Ramsgate, 17 April 1876.

My dear Theo,
I arrived here safe and sound yesterday afternoon at 1 o’clock, and one of my first impressions was that the window of the not-very-large school looks out over the sea.
It’s a boarding school and there are 24 boys between the ages of 10 and 14.
Mr Stokes is out of town for a couple of days and so I haven’t seen His Honour yet, but he’s expected back this evening.
There’s another assistant teacher, 17 years old.
Yesterday evening and this morning we all took a walk by the sea. Herewith a bit of seaweed.1
The houses on the sea-front are mostly built of yellow brick in the style of those in Nassaulaan in The Hague (but taller), and have gardens full of cedars and other dark evergreen shrubs. There’s a harbour full of all kinds of ships, closed in by stone jetties running into the sea on which one can walk. And further out one sees the sea in its natural state, and that’s beautiful. Yesterday everything was grey.
I’m shortly going to unpack my trunks which have just been brought, and hang up some prints in my room. (The assistant teacher, 4 boys and I sleep in another house close by.)
It’s the holidays2 just now, so I haven’t had to give any lessons yet. I’m anxious to  1v:2 see Mr Stokes. I must go out with the boys, adieu. Ever
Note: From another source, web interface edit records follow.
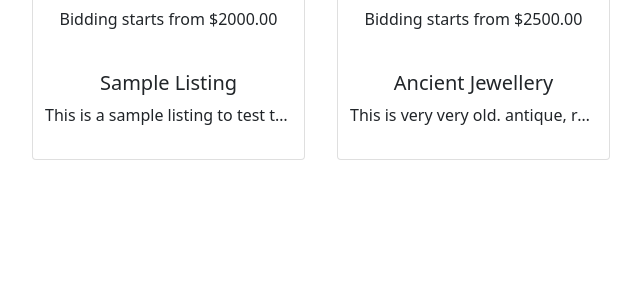
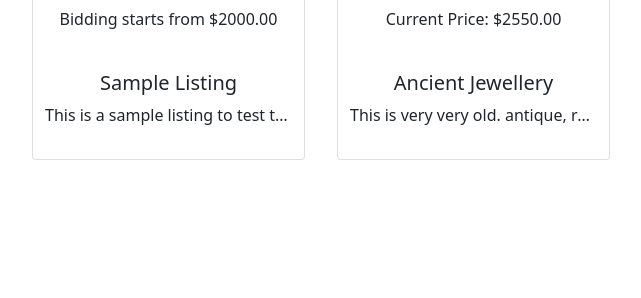
Before and after one commit to basuabhirup/cs50w-commerce, a Django app: template auctions/templates/auctions/index.html in a window 1280 px wide. Shown: the part 3183-3481 px from the top of the page, without its empty margins (78-719 px from the left). Run offline with Django 3.2, Linux system fonts and the light colour scheme; the template is opened without the code that fills it: values that come from a table or form of the project are taken from there, others are empty; data comes from the database, SQL or seed files in the repository; both versions use the stored data as it was after the commit.

Commit message:
Minor FIxes and improvements

```diff
--- a/auctions/templates/auctions/index.html
+++ b/auctions/templates/auctions/index.html
@@ -1,7 +1,7 @@
 {% extends "auctions/layout.html" %}
 
 {% block title %}
-  Auctions
+  All Listings
 {% endblock %}
 
 {% block body %}
@@ -18,7 +18,11 @@
             {% endif %}
             <br>
             <p class="mt-2 text-small text-dark fw-light">
+              {% if listing.current_price > 0 %}
+              Current Price: <span class="fw-normal">${{ listing.current_price }}</span>
+              {% else %}
               Bidding starts from <span class="fw-normal">${{ listing.starting_bid }}</span>
+              {% endif %}
             </p>
             <br>
             <h5 class="h5">
```
Also changed, not shown: db.sqlite3.
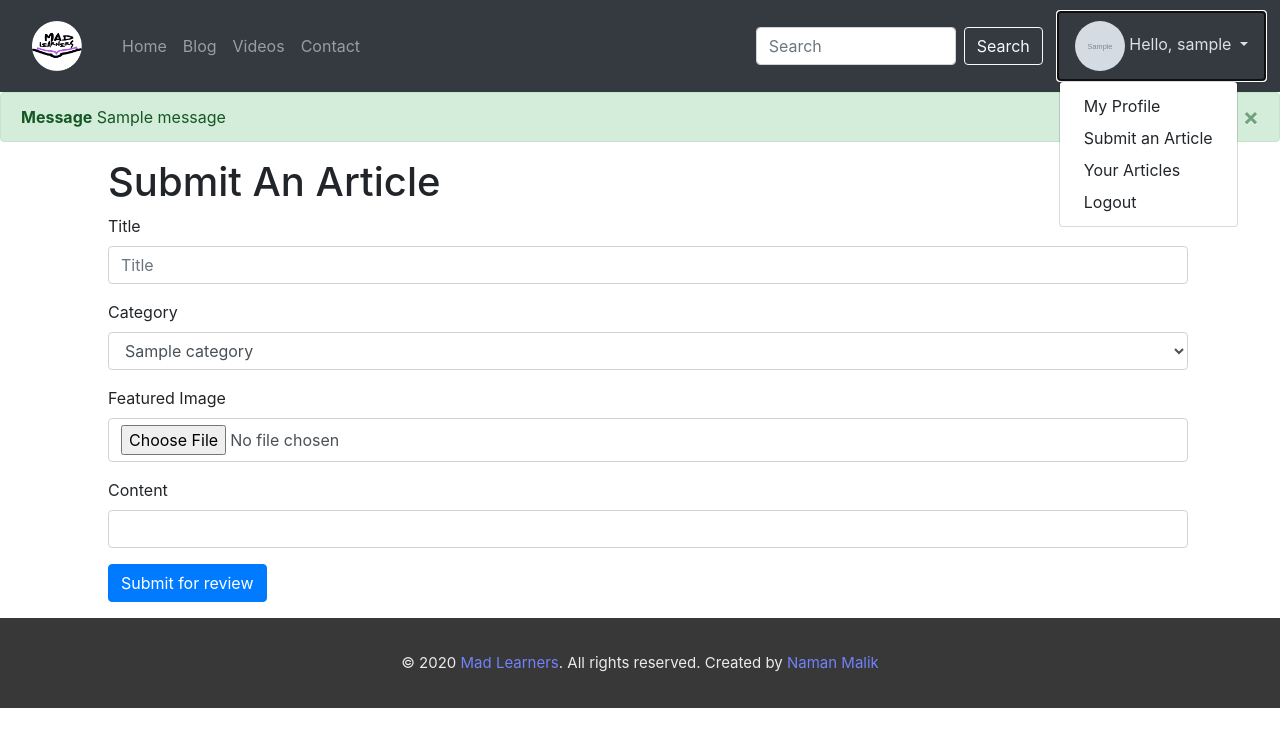
After one commit to itsnamanmalik/django-blog, a Django app: page /account/submit-article/ in a window 1280 px wide, after a click that opens the changed part. The commit adds this page. Shown: the top 747 px of the page. Run offline with Django 3.2, Linux system fonts and the light colour scheme; a user stored in the database is signed in; tables that the repository leaves empty hold one stand-in row (values such as "Sample post"); grey boxes marked "Sample" are stand-in pictures; one stand-in notice (Sample message) is shown; some libraries are stand-ins or nearby versions.

Commit message:
added community blogging feature

```diff
--- a/accounts/urls.py
+++ b/accounts/urls.py
@@ -7,4 +7,6 @@ urlpatterns = [
     path('login/',views.user_login,name='user_login'),
     path('logout/', views.user_logout, name='logoutuser'),
     path('profile/', views.profile, name='profile'),
+    path('submit-article/', views.submit_article, name='submit-article'),
+    path('my-articles/', views.my_articles, name='my-articles'),
 ]
--- a/accounts/views.py
+++ b/accounts/views.py
@@ -1,5 +1,6 @@
 from django.shortcuts import render, redirect
 from accounts.models import *
+from blog.models import Category, Blog
 from django.http import HttpResponse, HttpResponseRedirect
 from django.contrib.auth import authenticate, login, logout
 from django.urls import reverse
@@ -8,11 +9,39 @@ from django.contrib.auth.views import auth_logout
 from django.contrib import messages
 from django.core.validators import validate_email
 from django.core.exceptions import ValidationError
+from datetime import datetime
+from django.template.defaultfilters import slugify
 
 # Create your views here.
-
+@login_required
 def profile(request):
     return render(request, "main_app/profile.html")
+
+@login_required
+def submit_article(request):
+    if request.method == 'POST':
+        title = request.POST['title']
+        category = request.POST['category']
+        image = request.FILES.get('image', 'common/logo.png')
+        content = request.POST['content']
+        if title and category and image and content:
+            try:
+                category_ob = Category.objects.get(name=category)
+                blog = Blog(title=title, author=request.user.username,slug=slugify(title),featured_image=image, category=category_ob,content=content,date=datetime.today().strftime('%Y-%m-%d'))
+                blog.save()
+                messages.success(request,"Article posted for review")
+            except Category.DoesNotExist:
+                messages.error(request,"Some Error Occured!")
+    allcat = Category.objects.all()
+    all_dict = {"allcat": allcat}
+    return render(request, "main_app/submit_article.html", all_dict)
+
+
+@login_required
+def my_articles(request):
+    allpost = Blog.objects.filter(slug=slug)
+    blog_dict = {"allpost": allpost}
+    return render(request, 'blog/blog.html', blog_dict)
 
 
 @login_required
--- a/blog/models.py
+++ b/blog/models.py
@@ -1,11 +1,13 @@
 from django.db import models
 from django.contrib.auth.models import User
+from django.utils.html import mark_safe
 
 class Category(models.Model):
     name = models.CharField(max_length=50, unique=True)
     slug = models.SlugField(max_length=200, unique=True)
     featured_image = models.ImageField(upload_to='blog/categories',default ='common/placeholder.png')
     description = models.TextField(blank=True)
+    is_approved = models.BooleanField(default=False)
 
     def __str__(self):
         return self.name
@@ -22,6 +24,6 @@ class Blog(models.Model):
     featured = models.BooleanField(default=False)
     content = models.TextField()
     date = models.DateField()
-
+    is_approved = models.BooleanField(default=False)
     def __str__(self):
         return self.title
--- a/home/urls.py
+++ b/home/urls.py
@@ -3,6 +3,7 @@ from home import views
 
 
 # /MadLearners/
+handler404  = views.view_404
 
 urlpatterns = [
     # re_path(r'^$', views.index, name='MadLearners'),
--- a/static/scripts/tinyinject.js
+++ b/static/scripts/tinyinject.js
@@ -6,7 +6,6 @@ document.head.appendChild(script);
 
 script.onload = function () {
   tinymce.init({
-    // selector: "#id_message",
     selector: "#id_content" ,
     branding: false,
     height: 400,
--- a/templates/base.html
+++ b/templates/base.html
@@ -151,7 +151,8 @@
                     </a>
                     <div class="dropdown-menu" aria-labelledby="dropdownMenuLink">
                         <a class="dropdown-item" href="{% url 'profile' %}">My Profile</a>
-                        <a class="dropdown-item" href="#">Submit an Article</a>
+                        <a class="dropdown-item" href="{% url 'submit-article' %}">Submit an Article</a>
+                        <a class="dropdown-item" href="#">Your Articles</a>
                         <a class="dropdown-item" href="{% url 'logoutuser' %}">Logout</a>
                     </div>
                 </div>
@@ -168,7 +169,7 @@
     </nav>
 
     {% for message in messages %}
-    <div class="alert alert-{{message.tags}} mb-0 alert-dismissible fade show" role="alert">
+    <div class="alert alert-{{message.tags}} mb-0 ml-20 alert-dismissible fade show" role="alert">
         <strong>Message</strong> {{message}}
         <button type="button" class="close" data-dismiss="alert" aria-label="Close">
             <span aria-hidden="true">&times;</span>
--- a/templates/main_app/profile.html
+++ b/templates/main_app/profile.html
@@ -11,7 +11,6 @@
         <h1>Update Profile</h1>
         <form method="post" action="">
         {% csrf_token %}
-        <input type="hidden" name="formType" value="changeProfile">
             <div class="form-row">
                 <div class="form-group col-md-6">
                     <label for="inputEmail4">Name</label>
@@ -36,7 +35,6 @@
         <h1>Change your password</h1>
         <form action="/profile/myaccount" method="post">
         {% csrf_token %}
-        <input type="hidden" name="formType" value="changePass">
             <div class="form-row">
                 <div class="form-group col-md-12">
                     <label for="pass">Your Password</label>
--- /dev/null
+++ b/templates/main_app/submit_article.html
@@ -0,0 +1,43 @@
+<!DOCTYPE html>
+{% extends "base.html" %}
+{% load static %}
+
+{% block Title %}Submit An Article{% endblock Title %}
+
+{% block body_block %}
+<div class="container  my-3">
+
+    <div class="col-lg-12 my-2 mx-2">
+        <h1>Submit An Article</h1>
+        <form method="post">
+            {% csrf_token %}
+            <div class="form-group">
+                <label for="title">Title</label>
+                <input type="title" name="title" class="form-control" id="title" placeholder="Title">
+            </div>
+            <div class="form-group">
+                <label for="category">Category</label>
+                <select name="category" class="form-control" id="category">
+                    {% for cat in allcat %}
+                    <option>{{cat.name}}</option>
+                    {% endfor %}
+                </select>
+            </div>
+            <div class="form-group">
+                <label class="form-label" for="image">Featured Image</label>
+                <input name="image" accept="image/*" type="file" class="form-control" id="image" />
+            </div>
+            <div class="form-group">
+                <label for="content">Content</label>
+                <input name="content" class="form-control" id="id_content">
+            </div>
+
+            <button type="submit" class="btn btn-primary">Submit for review</button>
+        </form>
+    </div>
+
+</div>
+<script type="text/javascript" src="{% static 'scripts/tinyinject.js' %}">
+</script>
+
+{% endblock body_block %}
--- a/templates/video_app/video_single.html
+++ b/templates/video_app/video_single.html
@@ -30,7 +30,7 @@
 <div class="container" style="max-width: 800px">
 <div class="card p-4">
 <div class="embed-responsive embed-responsive-16by9">
-  <iframe class="embed-responsive-item" src="https://www.youtube.com/embed/{{video.video_id}}" allowfullscreen></iframe>
+  <iframe class="embed-responsive-item" src="https://www.youtube.com/embed/{{video.video_id}}" allow="accelerometer; autoplay; clipboard-write; encrypted-media; gyroscope; picture-in-picture" allowfullscreen></iframe>
 </div>
 {{video.content|safe}}
 </div>
--- a/video/models.py
+++ b/video/models.py
@@ -10,5 +10,6 @@ class Video(models.Model):
     slug = models.SlugField(max_length=100, unique=True)
     content = models.TextField()
     featured = models.BooleanField(default=False)
+    is_approved = models.BooleanField(default=False)
     def __str__(self):
         return self.title
```
Also changed, not shown: home/views.py (+10 -1 lines), templates/main_app/index.html (+10 -1 lines), templates/main_app/my_articles.html (added, +26 -0 lines).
Your most loving brother


Br. 1990: 075 | CL: 61
From: Vincent van Gogh
To: Theo van Gogh
Date: Ramsgate, Monday, 17 April 1876

1. Two sprigs of something looking like seaweed have survived; they are preserved with this letter (inv. no. b76 V/1962). In fact they are not seaweed. The larger is a moss animal, a bryozoan: Flustra foliacea (hornwrack); the smaller is a hydroid: Hydrallmania falcata, to which three minuscule mussels adhere. Ill. 1918 [1918]. Both were formerly considered zoophytes. See Gerhard C. Cadée, ‘De doos van Pandora. De zee(w)(d)ieren van Vincent van Gogh’, Gewina. Tijdschrift voor de Geschiedenis der Geneeskunde, Natuurwetenschappen, Wiskunde en Techniek 30 (2007), pp. 75-76.
2. The Easter break.